:: Source data ::
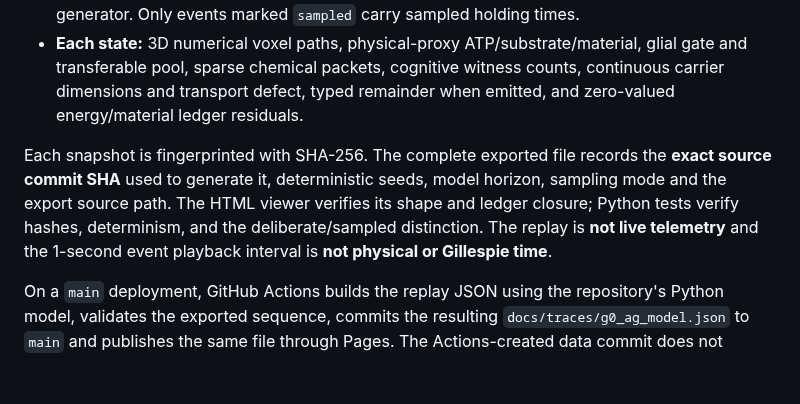
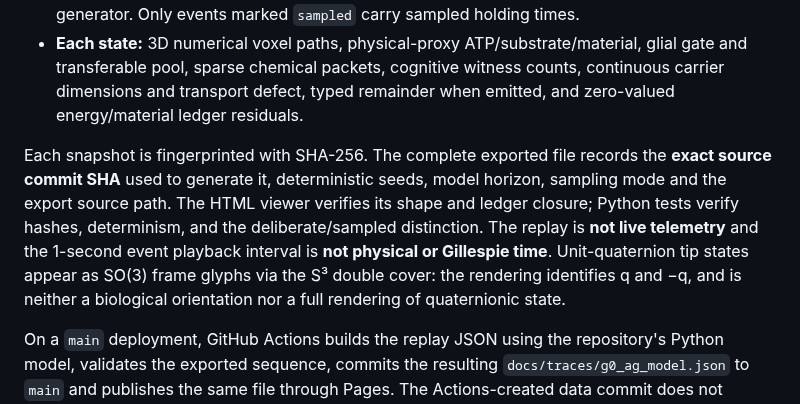
Before and after one commit to Dojo-1/ESMF-0-Mathematical-Genesis, a Markdown page: docs/README.md, the part around the change. Drawn GitHub-style; blank space fills up the shorter version.

Commit message:
docs(observatory): document gauge-aware tip frame projection and its information remainder

```diff
--- a/docs/README.md
+++ b/docs/README.md
@@ -21,7 +21,7 @@ The exporter is [`research/export_observatory_trace.py`](../research/export_obse
 - **One unconditioned stochastic sample:** a seeded Gillespie realization of the same synthetic generator. Only events marked `sampled` carry sampled holding times.
 - **Each state:** 3D numerical voxel paths, physical-proxy ATP/substrate/material, glial gate and transferable pool, sparse chemical packets, cognitive witness counts, continuous carrier dimensions and transport defect, typed remainder when emitted, and zero-valued energy/material ledger residuals.
 
-Each snapshot is fingerprinted with SHA-256. The complete exported file records the **exact source commit SHA** used to generate it, deterministic seeds, model horizon, sampling mode and the export source path. The HTML viewer verifies its shape and ledger closure; Python tests verify hashes, determinism, and the deliberate/sampled distinction. The replay is **not live telemetry** and the 1-second event playback interval is **not physical or Gillespie time**.
+Each snapshot is fingerprinted with SHA-256. The complete exported file records the **exact source commit SHA** used to generate it, deterministic seeds, model horizon, sampling mode and the export source path. The HTML viewer verifies its shape and ledger closure; Python tests verify hashes, determinism, and the deliberate/sampled distinction. The replay is **not live telemetry** and the 1-second event playback interval is **not physical or Gillespie time**. Unit-quaternion tip states appear as SO(3) frame glyphs via the S³ double cover: the rendering identifies q and −q, and is neither a biological orientation nor a full rendering of quaternionic state.
 
 On a `main` deployment, GitHub Actions builds the replay JSON using the repository's Python model, validates the exported sequence, commits the resulting `docs/traces/g0_ag_model.json` to `main` and publishes the same file through Pages. The Actions-created data commit does not recursively start another Pages run.
 
```
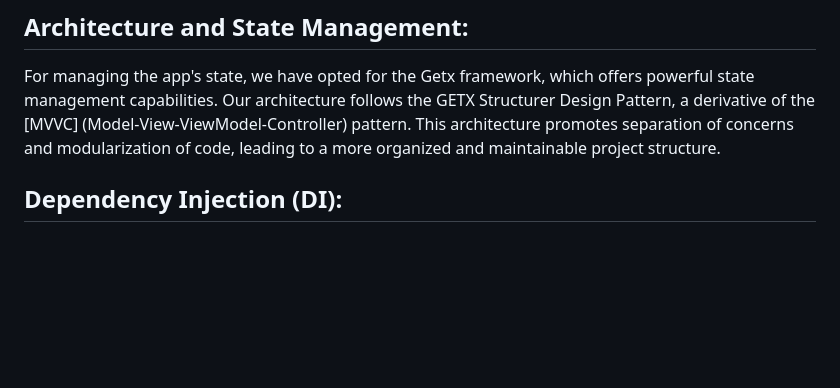
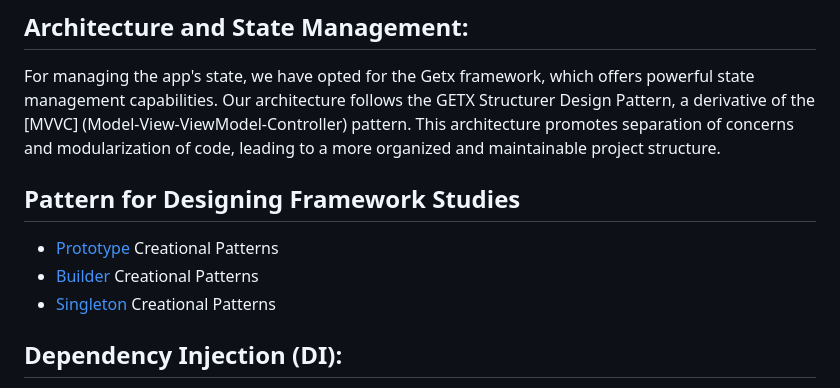
Before and after one commit to momin-mostafa/fintech_app_getx, a Markdown page: README.md, the part around the change. Drawn GitHub-style; blank space fills up the shorter version.

Commit message:
Important part added

```diff
--- a/README.md
+++ b/README.md
@@ -13,6 +13,11 @@ Moreover, the [ButtonStyle](https://api.flutter.dev/flutter/material/ButtonStyle
 ## Architecture and State Management:
 
 For managing the app's state, we have opted for the Getx framework, which offers powerful state management capabilities. Our architecture follows the GETX Structurer Design Pattern, a derivative of the [MVVC] (Model-View-ViewModel-Controller) pattern. This architecture promotes separation of concerns and modularization of code, leading to a more organized and maintainable project structure.
+
+## Pattern for Designing Framework Studies
+- [Prototype](https://refactoring.guru/design-patterns/prototype) Creational Patterns
+- [Builder](https://refactoring.guru/design-patterns/builder) Creational Patterns
+- [Singleton](https://refactoring.guru/design-patterns/singleton) Creational Patterns
 
 ## Dependency Injection (DI):
 
```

:: What is expected ::
Once you have identified the lines above that contain "https", copy each of them.

:: Task answer ::
@@ -13,6 +13,11 @@ Moreover, the [ButtonStyle](https://api.flutter.dev/flutter/material/ButtonStyle
+- [Prototype](https://refactoring.guru/design-patterns/prototype) Creational Patterns
+- [Builder](https://refactoring.guru/design-patterns/builder) Creational Patterns
+- [Singleton](https://refactoring.guru/design-patterns/singleton) Creational Patterns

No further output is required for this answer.